The hints were clear, from China and elsewhere: major steps would need to be taken—by people, businesses and governments—to slow the spread of a new virus against which there was yet no defense other than, mainly, hiding out. Not only were quarantines likely, but it was reasonable to suspect that whole sectors of the economy would be disabled.
Since then, all that has happened. And more.
On the drive down we also tried to guess, just among ourselves, about what would be the second, third and fourth order effects of, for example, shutting down retail, education or other social and economic sectors.

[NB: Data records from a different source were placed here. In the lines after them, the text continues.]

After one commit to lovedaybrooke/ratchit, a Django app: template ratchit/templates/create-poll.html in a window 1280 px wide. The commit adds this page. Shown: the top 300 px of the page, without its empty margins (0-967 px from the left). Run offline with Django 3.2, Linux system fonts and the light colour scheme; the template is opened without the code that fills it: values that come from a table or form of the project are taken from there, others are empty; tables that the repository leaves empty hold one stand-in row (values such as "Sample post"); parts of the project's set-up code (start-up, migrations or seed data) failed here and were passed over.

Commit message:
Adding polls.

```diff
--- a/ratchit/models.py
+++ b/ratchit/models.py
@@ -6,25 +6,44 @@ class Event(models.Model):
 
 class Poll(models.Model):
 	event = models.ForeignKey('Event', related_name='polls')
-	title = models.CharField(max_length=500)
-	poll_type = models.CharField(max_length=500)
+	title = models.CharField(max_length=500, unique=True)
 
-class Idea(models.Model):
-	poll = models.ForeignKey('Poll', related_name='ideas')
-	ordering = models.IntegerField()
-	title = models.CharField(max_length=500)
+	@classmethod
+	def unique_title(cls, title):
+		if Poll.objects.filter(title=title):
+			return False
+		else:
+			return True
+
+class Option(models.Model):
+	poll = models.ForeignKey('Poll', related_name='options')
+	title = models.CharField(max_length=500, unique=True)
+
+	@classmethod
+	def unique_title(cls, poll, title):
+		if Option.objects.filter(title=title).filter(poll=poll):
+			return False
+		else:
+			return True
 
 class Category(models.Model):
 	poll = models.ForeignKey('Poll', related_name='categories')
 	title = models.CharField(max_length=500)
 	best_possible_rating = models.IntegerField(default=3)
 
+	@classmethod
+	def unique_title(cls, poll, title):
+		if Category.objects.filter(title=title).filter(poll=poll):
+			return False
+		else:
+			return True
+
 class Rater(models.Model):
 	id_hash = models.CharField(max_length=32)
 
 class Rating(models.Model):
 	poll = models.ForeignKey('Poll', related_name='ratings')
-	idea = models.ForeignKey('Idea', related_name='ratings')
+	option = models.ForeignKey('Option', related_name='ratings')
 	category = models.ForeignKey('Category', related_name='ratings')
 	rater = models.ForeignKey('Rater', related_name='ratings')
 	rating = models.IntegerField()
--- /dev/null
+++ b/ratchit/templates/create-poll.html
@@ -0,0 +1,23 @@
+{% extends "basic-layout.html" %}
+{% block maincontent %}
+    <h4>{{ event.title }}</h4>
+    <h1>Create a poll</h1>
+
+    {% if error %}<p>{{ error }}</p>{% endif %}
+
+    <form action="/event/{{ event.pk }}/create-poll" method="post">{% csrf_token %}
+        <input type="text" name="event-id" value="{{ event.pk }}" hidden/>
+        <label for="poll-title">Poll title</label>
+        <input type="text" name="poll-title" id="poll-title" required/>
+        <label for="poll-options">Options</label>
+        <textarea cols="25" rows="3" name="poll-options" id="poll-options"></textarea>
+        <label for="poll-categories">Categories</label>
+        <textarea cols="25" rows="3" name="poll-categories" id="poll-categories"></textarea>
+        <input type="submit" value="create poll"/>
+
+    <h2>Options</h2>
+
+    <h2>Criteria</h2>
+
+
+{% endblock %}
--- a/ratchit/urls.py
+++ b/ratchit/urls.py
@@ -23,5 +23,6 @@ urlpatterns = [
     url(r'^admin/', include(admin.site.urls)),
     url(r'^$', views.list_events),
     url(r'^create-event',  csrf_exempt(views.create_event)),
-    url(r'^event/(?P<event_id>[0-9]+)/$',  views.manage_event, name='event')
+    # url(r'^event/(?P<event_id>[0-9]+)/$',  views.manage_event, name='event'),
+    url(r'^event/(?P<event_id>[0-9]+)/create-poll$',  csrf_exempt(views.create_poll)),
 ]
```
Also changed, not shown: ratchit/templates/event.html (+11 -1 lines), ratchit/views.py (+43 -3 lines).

None of our guesses came close to what has happened since then, or what the full effects will be.
As of today, sports, live entertainment, conferences, travel, church, education, business, restaurants, and much more are closed, reduced, forbidden or sphinctered to trickles of activity. Levels of economic and social anesthesia, and degrees of personal freedom (and risk) differ widely by state, county and municipality. As for effects, however, it’s hard to see far beyond the obvious: domestic confinements, closed stores, empty streets, trucks still rolling down highways.
Two weeks ago today, a few days after that weekend, my wife and I relocated our butts to our house in Santa Barbara and haven’t left since then except for two quick trips to a market (by my wife) and daily long walks in the woods (by me). We are also working more than ever, it seems, mostly on our computers and phones. This Internet thing timed its existence well.
As for writing, a rule I generally fail to follow is the one Quakers have for silent meetings: “Don’t speak unless you can improve on the silence.” But what we have now, with this coronavirus pandemic, is the opposite of silence. I don’t know how to improve on that, so I’ll default for now to the Quaker option.
Leaders in business and government do need to speak up, of course. I hope you listen to them and make up your own mind about what they say. Meanwhile I’ll stick to sharing what I hope might be useful, inside my own communities. Also trying to get some work done in what I’m sure we can all agree is a very pivotal moment in world history.
Another thing we might be sure about is that there will be no end to books, movies and plays about this moment in time. I just hope it’ll be fun, in at least some ways, to look back on it.